Here is a TL431 + PFET clamp regulator circuit - from my SE EE answer here.
R2 can be a wire link.
For currents below TL:431 rated Imax remove Q1 and short R2 & R1.
To use a small pnp bipolar transistor in place of Q1 use R1 = 10k, R2 = 1K.
For NiMH adjust Vclamp to about 1.4V/cell.
For LiIon adjuist Vclamp to 4.0V/cell or slightly LESS.
LEDs require a minimum forward voltage (Vf) to operate.
Red requires about 2V,
This table is 'somewhat generalised' but gives an idea.
Modern white LEDs typically need 3V or more. If you have control electronics then you also need some "headroom voltage". If you are operating white LEDs directly from battery then 3 x NimH will work acceptably and 4 is probably better.
An alternative is to use a single cell Lithium Ion (LiIon) battery - such as are used in almost all cell phones. These are readily available and even a well used one may meet your need. The key thing about LiIon is that they MUST be charged in such a way that they are not rapidly destroyed. This is easily enough achieved but must be done.
Alternatior / Generator:
A small brushed DC motor rated at 6V or more will probably meet the need.
Small stepper motors also can work well - but may have somewhat more startup torque.
Small brushless DC motors can work very well. Surplus low voltage DC fans form PCs etc are a good source - but the internal electronics need to be removed or bypassed. That's not hard and there is much on web re doing this. More on that if required.
The stepper motor and brushless motor solutions will usually have longer lifetimes as there is no brush wear.
If you want to use a single NimH cell then a DC-DC step up inverter will allow LEDs to be driven from a 1v - 1.2V source. These can be built 'from scratch' but salvaging one from a single cell lawn light is a low to no cost option. Lawn lights may die for a range of reason so a dead one may be the source of a suitable inverter.
Wind turbine mechanical aspects are not hard when power levels are this low and efficiency is not very important. Ask if needed.
See what you think of the above and ask questions and the answer can be expanded to suit.
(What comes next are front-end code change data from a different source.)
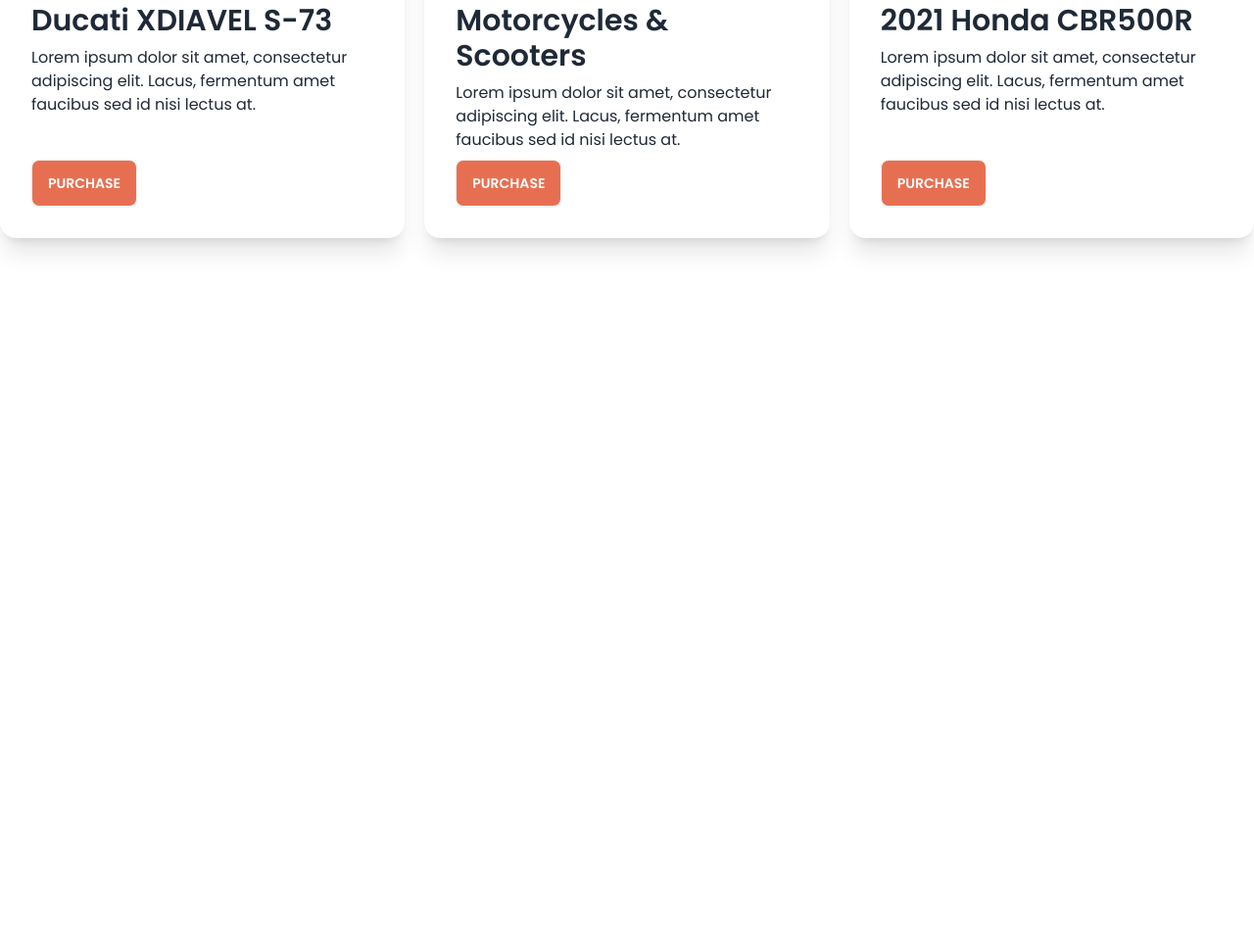
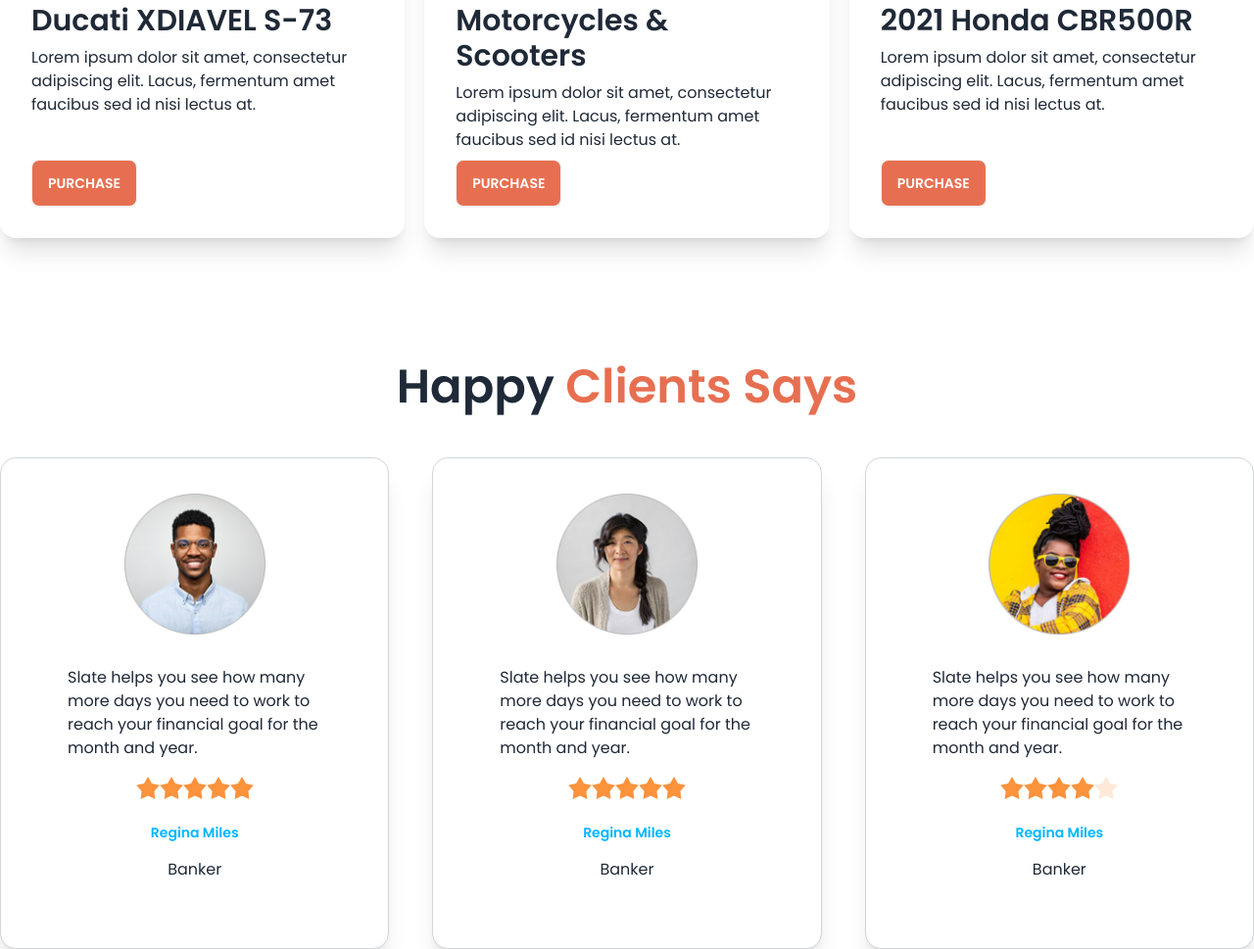
Before and after one commit to developernahian/biker-zone-DaisyUI, a plain HTML site: page index.html in a window 1280 px wide. Shown: the part 1131-2100 px from the top of the page at 98% size. Before the commit the page ends 1502 px from the top, so only its background shows below. Drawn offline with nearby package versions, Linux system fonts and the light colour scheme.

Commit message:
added happy clients section

```diff
--- a/index.html
+++ b/index.html
@@ -110,7 +110,7 @@
 
             </div>
             <div class="flex-1">
-              <img src="images/slider/bike1.png" class="w-[400px]" />
+              <img src="images/slider/bike1.png" class="w-[400px]" alt="bike"/>
             </div>
           </div>
           <div
@@ -134,7 +134,7 @@
 
             </div>
             <div class="flex-1">
-              <img src="images/slider/bike2.png" class="w-[400px]" />
+              <img src="images/slider/bike2.png" class="w-[400px]"  alt="bike"/>
             </div>
           </div>
           <div
@@ -158,7 +158,7 @@
 
             </div>
             <div class="flex-1">
-              <img src="images/slider/bike3.png" class="w-[400px]" />
+              <img src="images/slider/bike3.png" class="w-[400px]"  alt="bike"/>
             </div>
           </div>
           <div
@@ -182,7 +182,7 @@
 
             </div>
             <div class="flex-1">
-              <img src="images/slider/bike4.png" class="w-[400px]" />
+              <img src="images/slider/bike4.png" class="w-[400px]" alt="bike"/>
             </div>
           </div>
           <div
@@ -213,7 +213,7 @@
        <!-- TODO:  Latest Bikes section-->
         <!-- FIXME: 32 to 24 -->
         <section class="my-32">
-          <h3 class="text-5xl font-semibold text-center mb-12">latest Bikes</h3>
+          <h3 class="text-5xl font-semibold text-center mb-12">Latest Bikes</h3>
           <div class="grid grid-cols-1 md:grid-cols-2 lg:grid-cols-3 gap-5">
             <!-- todo first card -->
             <div class="card bg-base-100 shadow-xl">
@@ -263,9 +263,117 @@
             </div>
 
 
-
           </div>
         </section>
+
+
+        <!-- TODO: Happy Clients Section -->
+         <section class="my32">
+          <h3 class="text-5xl font-semibold text-center mb-12">Happy <span class="text-bike-primary">Clients Says</span></h3>
+
+<!-- todo all 3 card container div -->
+           <div class="grid gap-11 grid-cols-1 md:grid-cols-2 lg:grid-cols-3">
+                      <!-- todo card 1 -->
+            <div class="card bg-base-100 shadow-xl p-9 border border-gray-300">
+              <figure>
+                <img class="w-36"
+                  src="images/others/user-1.png" alt="user" />
+              </figure>
+              <div class="card-body">
+                <!-- <h2 class="card-title">Shoes!</h2> -->
+                <p class="mb-2">Slate helps you see how
+                  many more days you need
+                  to work to reach your financial
+                  goal for the month and year.</p>
+                  <div class="rating justify-center">
+                    <input type="radio" name="rating-2" class="mask mask-star-2 bg-orange-400" />
+                    <input
+                      type="radio"
+                      name="rating-2"
+                      class="mask mask-star-2 bg-orange-400"
+                       />
+                    <input type="radio" name="rating-2" class="mask mask-star-2 bg-orange-400" />
+                    <input type="radio" name="rating-2" class="mask mask-star-2 bg-orange-400" checked="checked" />
+                    <input type="radio" name="rating-2" class="mask mask-star-2 bg-orange-400" />
+                  </div>
+                <div class="text-center mt-4 space-y-4">
+                  <h4 class="text-sm font-semibold text-info">Regina Miles</h4>
+                  <p>Banker</p>
+                </div>
+              </div>
+            </div>
+
+            <!-- todo card 2 -->
+            <div class="card bg-base-100 shadow-xl p-9 border border-gray-300">
+              <figure>
+                <img class="w-36"
+                  src="images/others/user-2.png" alt="user" />
+              </figure>
+              <div class="card-body">
+                <!-- <h2 class="card-title">Shoes!</h2> -->
+                <p class="mb-2">Slate helps you see how
+                  many more days you need
+                  to work to reach your financial
+                  goal for the month and year.</p>
+                  <div class="rating justify-center">
+                    <input type="radio" name="rating-2" class="mask mask-star-2 bg-orange-400" />
+                    <input
+                      type="radio"
+                      name="rating-2"
+                      class="mask mask-star-2 bg-orange-400"
+                       />
+                    <input type="radio" name="rating-2" class="mask mask-star-2 bg-orange-400" />
+                    <input type="radio" name="rating-2" class="mask mask-star-2 bg-orange-400" checked="checked" />
+                    <input type="radio" name="rating-2" class="mask mask-star-2 bg-orange-400" />
+                  </div>
+                <div class="text-center mt-4 space-y-4">
+                  <h4 class="text-sm font-semibold text-info">Regina Miles</h4>
+                  <p>Banker</p>
+                </div>
+              </div>
+            </div>
+
+            <!-- todo card 3 -->
+            <div class="card bg-base-100 shadow-xl p-9 border border-gray-300">
+              <figure>
+                <img class="w-36"
+                  src="images/others/user-3.png" alt="user" />
+              </figure>
+              <div class="card-body">
+                <!-- <h2 class="card-title">Shoes!</h2> -->
+                <p class="mb-2">Slate helps you see how
+                  many more days you need
+                  to work to reach your financial
+                  goal for the month and year.</p>
+                  <div class="rating justify-center">
+                    <input type="radio" name="rating-2" class="mask mask-star-2 bg-orange-400" />
+                    <input
+                      type="radio"
+                      name="rating-2"
+                      class="mask mask-star-2 bg-orange-400"
+                       />
+                    <input type="radio" name="rating-2" class="mask mask-star-2 bg-orange-400" />
+                    <input type="radio" name="rating-2" class="mask mask-star-2 bg-orange-400" checked="checked" />
+                    <input type="radio" name="rating-2" class="mask mask-star-2 bg-orange-400" />
+                  </div>
+                <div class="text-center mt-4 space-y-4">
+                  <h4 class="text-sm font-semibold text-info">Regina Miles</h4>
+                  <p>Banker</p>
+                </div>
+              </div>
+            </div>
+           </div>
+
+
+
+         </section>
+
+
+
+
+
+
+
 
     </main>
 
```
An excellent charging solution if using a LiIon cell is to use a TP4056 LiIon charging module. These are available for a dollar or few on ebay, Ali Express etc. There are versions with and without a low voltage cutout. The ones with cutout are slightly costlier but protect the battery from over discharge. A white LED operated from a LiIon cell will usually reduce current drain into the microamps range while the battery is still in its 'safe' voltage range.
Here is an EXAMPLE ONLY TP4056 charger module with low voltage cutout (seperate output and battery terminals). from here